On Tuesday, Boddie, 55, testified in the murder trial of 18-year-old DaQuan Tinker, who is charged with premeditated first-degree murder, felony murder, and four other charges in connection with the shooting death of Terrence Robinson.
As Boddie walked to the dumpster around 5:15 a.m., he said in court, he saw a group of five young African-American men walking down Douglas Road. He described four of the men as dark-skinned African Americans and one as a light-skinned black man who was leading the group wore a ski mask.
Despite having a cellphone attached to his belt, Boddie didn’t call for help because he didn’t want the men to notice that he had a phone.
“I felt that it was pretty odd that time of morning,” Boddie said, “I turned my head away, and by the time I dumped the bag in the dumpster and [tried to turn] around, I had a gun upside my head.”
Boddie testified that one man held a gun against his head and told him, “Get down on the ground or I’ll blow your f**ing brains out.”
The men took his backpack, prosecutors say, which contained his wallet with identification, a credit card and a debit card, as well as the “three dollars and some cents” he had in his pocket.
Though the men told Boddie to keep his head down, he said he “took a chance to look around,” and saw that the light-skinned man “had branched off and went across the street.”

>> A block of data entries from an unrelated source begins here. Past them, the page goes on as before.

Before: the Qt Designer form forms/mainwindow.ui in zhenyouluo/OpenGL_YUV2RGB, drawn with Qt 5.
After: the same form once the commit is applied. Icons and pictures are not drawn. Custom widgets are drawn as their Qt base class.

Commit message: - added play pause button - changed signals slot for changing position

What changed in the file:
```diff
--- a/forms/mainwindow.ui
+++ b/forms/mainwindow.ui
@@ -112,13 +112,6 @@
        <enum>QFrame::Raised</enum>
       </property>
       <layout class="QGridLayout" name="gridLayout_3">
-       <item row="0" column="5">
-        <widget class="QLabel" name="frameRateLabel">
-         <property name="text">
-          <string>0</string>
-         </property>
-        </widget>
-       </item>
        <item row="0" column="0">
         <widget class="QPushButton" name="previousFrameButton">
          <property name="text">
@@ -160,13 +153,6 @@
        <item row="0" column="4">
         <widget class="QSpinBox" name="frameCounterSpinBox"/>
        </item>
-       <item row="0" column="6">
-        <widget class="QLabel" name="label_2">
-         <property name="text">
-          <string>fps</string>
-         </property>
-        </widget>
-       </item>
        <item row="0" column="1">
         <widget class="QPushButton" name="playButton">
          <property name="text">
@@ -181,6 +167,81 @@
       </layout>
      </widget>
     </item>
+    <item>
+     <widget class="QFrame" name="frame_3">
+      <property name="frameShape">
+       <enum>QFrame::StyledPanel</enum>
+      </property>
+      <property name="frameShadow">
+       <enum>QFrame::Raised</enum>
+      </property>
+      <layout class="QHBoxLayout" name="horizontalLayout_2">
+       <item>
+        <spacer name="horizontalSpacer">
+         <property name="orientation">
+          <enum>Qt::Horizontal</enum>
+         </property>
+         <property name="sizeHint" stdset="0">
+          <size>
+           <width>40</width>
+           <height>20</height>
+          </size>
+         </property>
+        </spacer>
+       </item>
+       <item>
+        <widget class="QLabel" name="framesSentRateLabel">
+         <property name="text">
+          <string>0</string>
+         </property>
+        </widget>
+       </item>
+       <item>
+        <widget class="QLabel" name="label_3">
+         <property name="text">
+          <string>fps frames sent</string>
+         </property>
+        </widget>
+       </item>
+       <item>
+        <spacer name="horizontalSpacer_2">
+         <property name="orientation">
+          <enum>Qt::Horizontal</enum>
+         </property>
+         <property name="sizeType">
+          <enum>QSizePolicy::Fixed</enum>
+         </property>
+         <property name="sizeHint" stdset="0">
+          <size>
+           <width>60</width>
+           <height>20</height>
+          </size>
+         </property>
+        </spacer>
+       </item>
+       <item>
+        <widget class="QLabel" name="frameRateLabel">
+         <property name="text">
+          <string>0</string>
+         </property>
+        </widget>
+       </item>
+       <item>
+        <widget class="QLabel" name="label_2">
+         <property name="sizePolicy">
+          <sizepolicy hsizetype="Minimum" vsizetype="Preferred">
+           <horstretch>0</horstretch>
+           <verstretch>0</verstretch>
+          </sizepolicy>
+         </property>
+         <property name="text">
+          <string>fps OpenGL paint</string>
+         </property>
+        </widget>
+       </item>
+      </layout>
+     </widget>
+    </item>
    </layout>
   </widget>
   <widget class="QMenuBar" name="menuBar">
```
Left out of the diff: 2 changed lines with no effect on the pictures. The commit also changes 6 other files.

Boddie told jurors he could see the light-skinned man, but that a row of bushes obstructed his view. According to Bodie, he heard a man say, “I’m going to the subway station.”
About five seconds after hearing the word “subway,” Boddie heard gunshots, three or four of them.
“I was just hoping I wasn’t next,” Boddie told the court.
He made it home. When he returned to his residence, Boddie called 911 and told police that he was robbed. In court Tuesday, Boddie said recognized a .38 revolver used in the robbery because of the width of the barrel.
Defense attorneys questioned whether Boddie could accurately tell what type of gun was used, given that Boddie admitted he couldn’t see the gun in the dark.
Later that morning, near Anacostia Metro station, Boddie said he passed three young black men “within one arm’s length” on the crosswalk. Boddie thought he recognized the light-skinned individual as the same man who held a gun to his head and allegedly shot Robinson.
Boddie said told police, who then retrieved video from a nearby security camera to verify the claim.
That video shows three men walking toward the Anacostia metro. In the background, a police car pulls up to the metro and a passenger gets out. One minute later, according to the recording’s time stamp, Boddie is seen walking past the same camera heading away from the metro.
Officer Charles Williams testified that he dropped Boddie off that day. Williams told jurors that he has a “recollection…aside from the video,” that the video is consistent with the “time, place and day” of Boddie’s ride.
In the video taken from the elementary school, Boddie is seen pumping his fist in the air as he walks by. Boddie testified that the arm motion was because he knew he had seen the young men who robbed him earlier that morning. “It felt good,” Boddie told the court Tuesday.
The trial will resume on October 6 at 9:30 a.m. before Judge Robert Morin.